Web page revision data:

☆ ☆ ☆ ☆

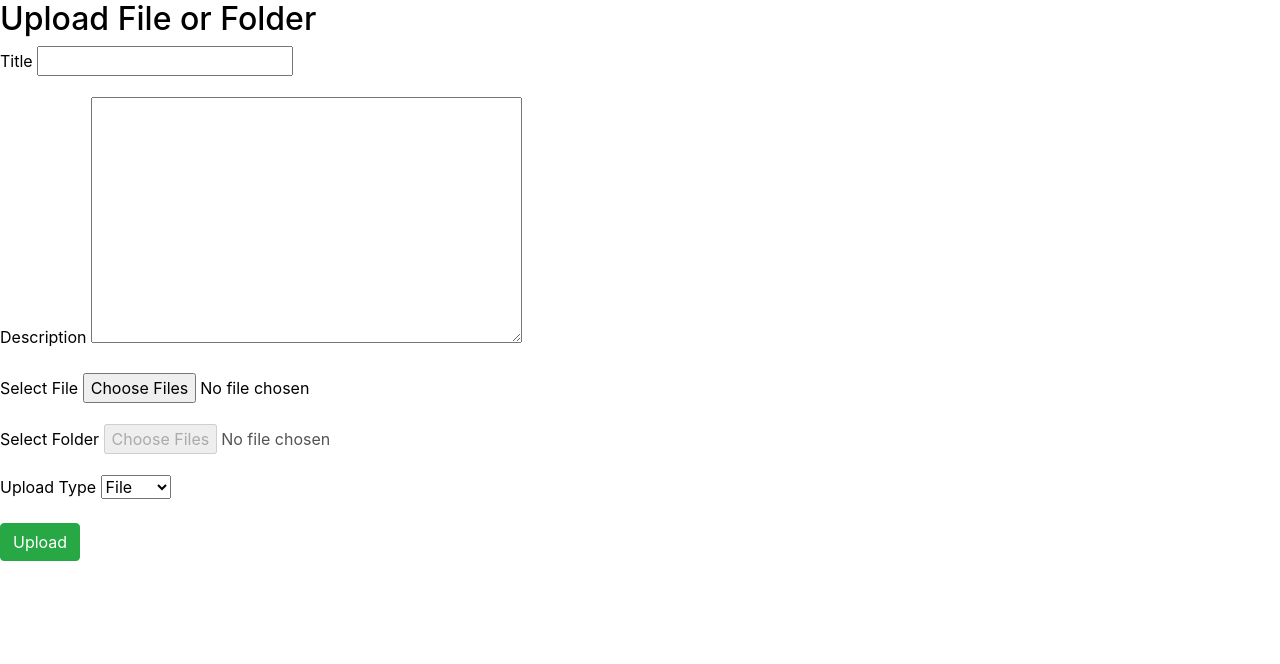
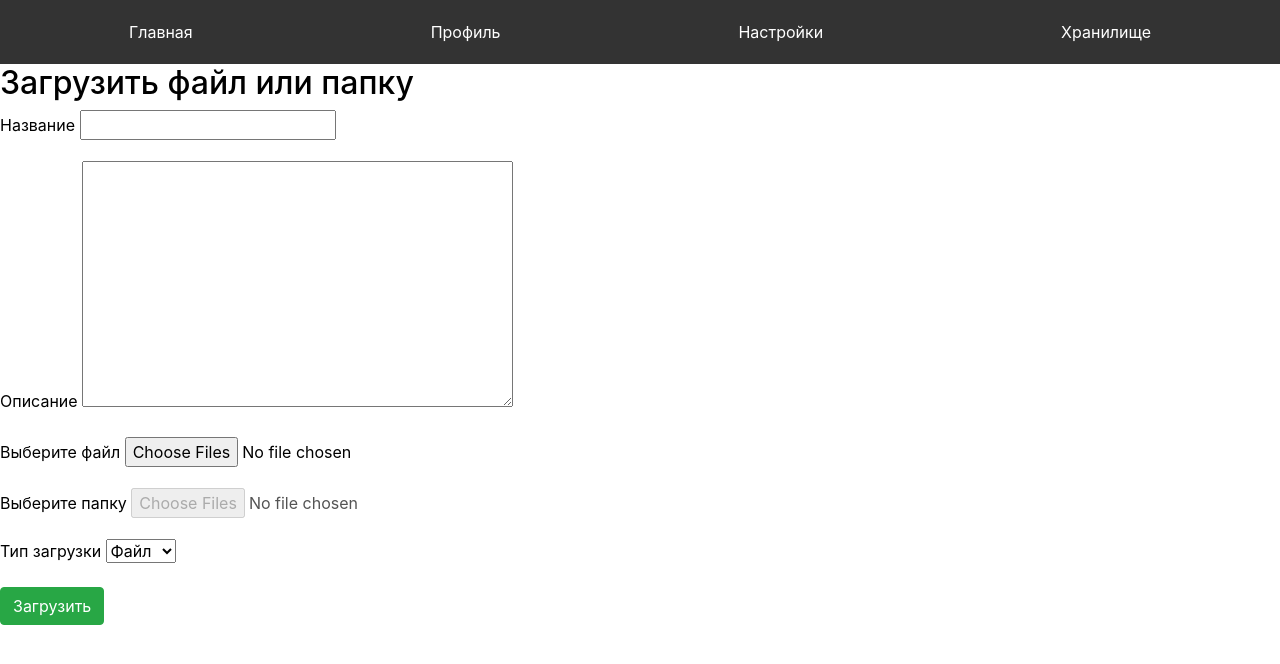
Before and after one commit to krakila/kursondjango, a Django app: page /main/upload/ in a window 1280 px wide. Shown: the top 664 px of the page. Run offline with Django 5.2, Linux system fonts and the light colour scheme; a user stored in the database is signed in; data comes from the database, SQL or seed files in the repository; both versions use the stored data as it was after the commit; parts of the project's set-up code (start-up, migrations or seed data) failed here and were passed over; some libraries are stand-ins or nearby versions.

Commit message:
второй коммит

```diff
--- a/Clouderia/main/templates/main/main_page.html
+++ b/Clouderia/main/templates/main/main_page.html
@@ -1,9 +1,11 @@
-<!DOCTYPE html>
+{% extends 'base.html' %}
+{% block content %}
 <html lang="ru">
 <head>
     <meta name="csrf-token" content="{{ csrf_token }}">
     <meta charset="UTF-8">
     <title>Главная страница</title>
+
     <style>
         .nav-bar {
             display: flex;
@@ -100,7 +102,7 @@
     {% endfor %}
 </body>
 </html>
-
+{% endblock %}
 <script>
 document.addEventListener('DOMContentLoaded', function() {
     const likeButtons = document.querySelectorAll('.like-btn');  // Исправлено
--- a/Clouderia/main/templates/main/upload_file.html
+++ b/Clouderia/main/templates/main/upload_file.html
@@ -1,40 +1,60 @@
 {% extends 'base.html' %}
-
 {% block content %}
-<h2>Upload File or Folder</h2>
+    <style>
+        .nav-bar {
+            display: flex;
+            justify-content: space-around;
+            background-color: #333;
+            padding: 10px;
+        }
+        .nav-bar a {
+            color: white;
+            text-decoration: none;
+            padding: 10px 20px;
+        }
+        .nav-bar a:hover {
+            background-color: #555;
+        }
+    </style>
+    <div class="nav-bar">
+        <a href="{% url 'main_page' %}">Главная</a>
+        <a href="{% url 'user_profile' user.username %}">Профиль</a>
+        <a href="{% url 'profile_settings' %}">Настройки</a>
+        <a href="{% url 'storage:storage_view' %}">Хранилище</a> <!-- Новая ссылка на хранилище -->
+    </div>
+<h2>Загрузить файл или папку</h2>
 <form method="post" enctype="multipart/form-data">
     {% csrf_token %}
 
     <div class="form-group">
-        <label for="id_title">Title</label>
+        <label for="id_title">Название</label>
         {{ form.title }}
     </div>
 
     <div class="form-group">
-        <label for="id_description">Description</label>
+        <label for="id_description">Описание</label>
         {{ form.description }}
     </div>
 
     <div class="form-group">
-        <label for="fileInput">Select File</label>
+        <label for="fileInput">Выберите файл</label>
         <input type="file" name="files" id="fileInput" multiple required disabled>
     </div>
 
     <div class="form-group">
-        <label for="folderInput">Select Folder</label>
+        <label for="folderInput">Выберите папку</label>
         <input type="file" name="files" id="folderInput" webkitdirectory multiple required disabled>
     </div>
 
-
     <div class="form-group">
-        <label for="uploadType">Upload Type</label>
+        <label for="uploadType">Тип загрузки</label>
         <select name="upload_type" id="uploadType">
-            <option value="file">File</option>
-            <option value="folder">Folder</option>
+            <option value="file">Файл</option>
+            <option value="folder">Папка</option>
         </select>
     </div>
 
-    <button type="submit" class="btn btn-success">Upload</button>
+    <button type="submit" class="btn btn-success">Загрузить</button>
 </form>
 
 <script>
@@ -42,7 +62,7 @@
     const folderInput = document.getElementById('folderInput');
     const uploadType = document.getElementById('uploadType');
 
-    // Enable/disable file and folder input based on upload type
+    // Включение/отключение выбора файла и папки в зависимости от типа загрузки
     uploadType.addEventListener('change', function() {
         if (this.value === 'file') {
             fileInput.disabled = false;
@@ -53,7 +73,7 @@
         }
     });
 
-    // Default to file input being enabled when the page loads
+    // По умолчанию включаем выбор файла при загрузке страницы
     uploadType.dispatchEvent(new Event('change'));
 </script>
 {% endblock %}
--- a/Clouderia/main/views.py
+++ b/Clouderia/main/views.py
@@ -205,10 +205,20 @@ def main_page(request):
         )
 
     # Сортировка
-    if sort_option == 'date_asc':
+    if sort_option == 'likes':
+        works = works.annotate(
+            like_count=Count('likes'),
+            dislike_count=Count('dislikes'),
+            has_likes=Count('likes', filter=models.Q(likes__isnull=False)),
+            has_dislikes=Count('dislikes', filter=models.Q(dislikes__isnull=False))
+        ).order_by(
+            '-like_count',            # Сначала по количеству лайков
+            'dislike_count',          # Затем по количеству дизлайков
+            models.F('like_count').desc(nulls_last=True),  # Без лайков в конце
+            models.F('dislike_count').asc(nulls_first=True)  # Дизлайки после бездействия
+        )
+    elif sort_option == 'date_asc':
         works = works.order_by('created_at')
-    elif sort_option == 'likes':
-        works = works.annotate(like_count=Count('likes')).order_by('-like_count')
     elif sort_option == 'user_popularity':
         works = works.order_by('-user__total_likes')
     else:  # По умолчанию сортируем по убыванию даты
@@ -225,7 +235,6 @@ def main_page(request):
         'query': query,
         'user_avatar': user_profile.avatar
     })
-
 
 @login_required
 def delete_work(request, work_id):
```
Also changed, not shown: Clouderia/main/templates/main/profile_settings.html (+22 -0 lines), Clouderia/main/templates/main/user_profile.html (+26 -1 lines), Clouderia/main/templates/main/view_user_profile.html (+27 -3 lines), Clouderia/main/templates/main/view_work.html (+26 -1 lines), Clouderia/db.sqlite3, Clouderia/media/avatars/hatred.png (added), Clouderia/storage/templates/storage/file_details.html, Clouderia/storage/templates/storage/storage.html, Clouderia/storage/templates/storage/upload_file.html.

☆ ☆ ☆ ☆

_EXERCISE REQUIREMENTS_:
Reproduce every record verbatim, please. Omit the images.

_WRITTEN REPLY_:
Before and after one commit to krakila/kursondjango, a Django app: page /main/upload/ in a window 1280 px wide. Shown: the top 664 px of the page. Run offline with Django 5.2, Linux system fonts and the light colour scheme; a user stored in the database is signed in; data comes from the database, SQL or seed files in the repository; both versions use the stored data as it was after the commit; parts of the project's set-up code (start-up, migrations or seed data) failed here and were passed over; some libraries are stand-ins or nearby versions.

Commit message:
второй коммит

```diff
--- a/Clouderia/main/templates/main/main_page.html
+++ b/Clouderia/main/templates/main/main_page.html
@@ -1,9 +1,11 @@
-<!DOCTYPE html>
+{% extends 'base.html' %}
+{% block content %}
 <html lang="ru">
 <head>
     <meta name="csrf-token" content="{{ csrf_token }}">
     <meta charset="UTF-8">
     <title>Главная страница</title>
+
     <style>
         .nav-bar {
             display: flex;
@@ -100,7 +102,7 @@
     {% endfor %}
 </body>
 </html>
-
+{% endblock %}
 <script>
 document.addEventListener('DOMContentLoaded', function() {
     const likeButtons = document.querySelectorAll('.like-btn');  // Исправлено
--- a/Clouderia/main/templates/main/upload_file.html
+++ b/Clouderia/main/templates/main/upload_file.html
@@ -1,40 +1,60 @@
 {% extends 'base.html' %}
-
 {% block content %}
-<h2>Upload File or Folder</h2>
+    <style>
+        .nav-bar {
+            display: flex;
+            justify-content: space-around;
+            background-color: #333;
+            padding: 10px;
+        }
+        .nav-bar a {
+            color: white;
+            text-decoration: none;
+            padding: 10px 20px;
+        }
+        .nav-bar a:hover {
+            background-color: #555;
+        }
+    </style>
+    <div class="nav-bar">
+        <a href="{% url 'main_page' %}">Главная</a>
+        <a href="{% url 'user_profile' user.username %}">Профиль</a>
+        <a href="{% url 'profile_settings' %}">Настройки</a>
+        <a href="{% url 'storage:storage_view' %}">Хранилище</a> <!-- Новая ссылка на хранилище -->
+    </div>
+<h2>Загрузить файл или папку</h2>
 <form method="post" enctype="multipart/form-data">
     {% csrf_token %}
 
     <div class="form-group">
-        <label for="id_title">Title</label>
+        <label for="id_title">Название</label>
         {{ form.title }}
     </div>
 
     <div class="form-group">
-        <label for="id_description">Description</label>
+        <label for="id_description">Описание</label>
         {{ form.description }}
     </div>
 
     <div class="form-group">
-        <label for="fileInput">Select File</label>
+        <label for="fileInput">Выберите файл</label>
         <input type="file" name="files" id="fileInput" multiple required disabled>
     </div>
 
     <div class="form-group">
-        <label for="folderInput">Select Folder</label>
+        <label for="folderInput">Выберите папку</label>
         <input type="file" name="files" id="folderInput" webkitdirectory multiple required disabled>
     </div>
 
-
     <div class="form-group">
-        <label for="uploadType">Upload Type</label>
+        <label for="uploadType">Тип загрузки</label>
         <select name="upload_type" id="uploadType">
-            <option value="file">File</option>
-            <option value="folder">Folder</option>
+            <option value="file">Файл</option>
+            <option value="folder">Папка</option>
         </select>
     </div>
 
-    <button type="submit" class="btn btn-success">Upload</button>
+    <button type="submit" class="btn btn-success">Загрузить</button>
 </form>
 
 <script>
@@ -42,7 +62,7 @@
     const folderInput = document.getElementById('folderInput');
     const uploadType = document.getElementById('uploadType');
 
-    // Enable/disable file and folder input based on upload type
+    // Включение/отключение выбора файла и папки в зависимости от типа загрузки
     uploadType.addEventListener('change', function() {
         if (this.value === 'file') {
             fileInput.disabled = false;
@@ -53,7 +73,7 @@
         }
     });
 
-    // Default to file input being enabled when the page loads
+    // По умолчанию включаем выбор файла при загрузке страницы
     uploadType.dispatchEvent(new Event('change'));
 </script>
 {% endblock %}
--- a/Clouderia/main/views.py
+++ b/Clouderia/main/views.py
@@ -205,10 +205,20 @@ def main_page(request):
         )
 
     # Сортировка
-    if sort_option == 'date_asc':
+    if sort_option == 'likes':
+        works = works.annotate(
+            like_count=Count('likes'),
+            dislike_count=Count('dislikes'),
+            has_likes=Count('likes', filter=models.Q(likes__isnull=False)),
+            has_dislikes=Count('dislikes', filter=models.Q(dislikes__isnull=False))
+        ).order_by(
+            '-like_count',            # Сначала по количеству лайков
+            'dislike_count',          # Затем по количеству дизлайков
+            models.F('like_count').desc(nulls_last=True),  # Без лайков в конце
+            models.F('dislike_count').asc(nulls_first=True)  # Дизлайки после бездействия
+        )
+    elif sort_option == 'date_asc':
         works = works.order_by('created_at')
-    elif sort_option == 'likes':
-        works = works.annotate(like_count=Count('likes')).order_by('-like_count')
     elif sort_option == 'user_popularity':
         works = works.order_by('-user__total_likes')
     else:  # По умолчанию сортируем по убыванию даты
@@ -225,7 +235,6 @@ def main_page(request):
         'query': query,
         'user_avatar': user_profile.avatar
     })
-
 
 @login_required
 def delete_work(request, work_id):
```
Also changed, not shown: Clouderia/main/templates/main/profile_settings.html (+22 -0 lines), Clouderia/main/templates/main/user_profile.html (+26 -1 lines), Clouderia/main/templates/main/view_user_profile.html (+27 -3 lines), Clouderia/main/templates/main/view_work.html (+26 -1 lines), Clouderia/db.sqlite3, Clouderia/media/avatars/hatred.png (added), Clouderia/storage/templates/storage/file_details.html, Clouderia/storage/templates/storage/storage.html, Clouderia/storage/templates/storage/upload_file.html.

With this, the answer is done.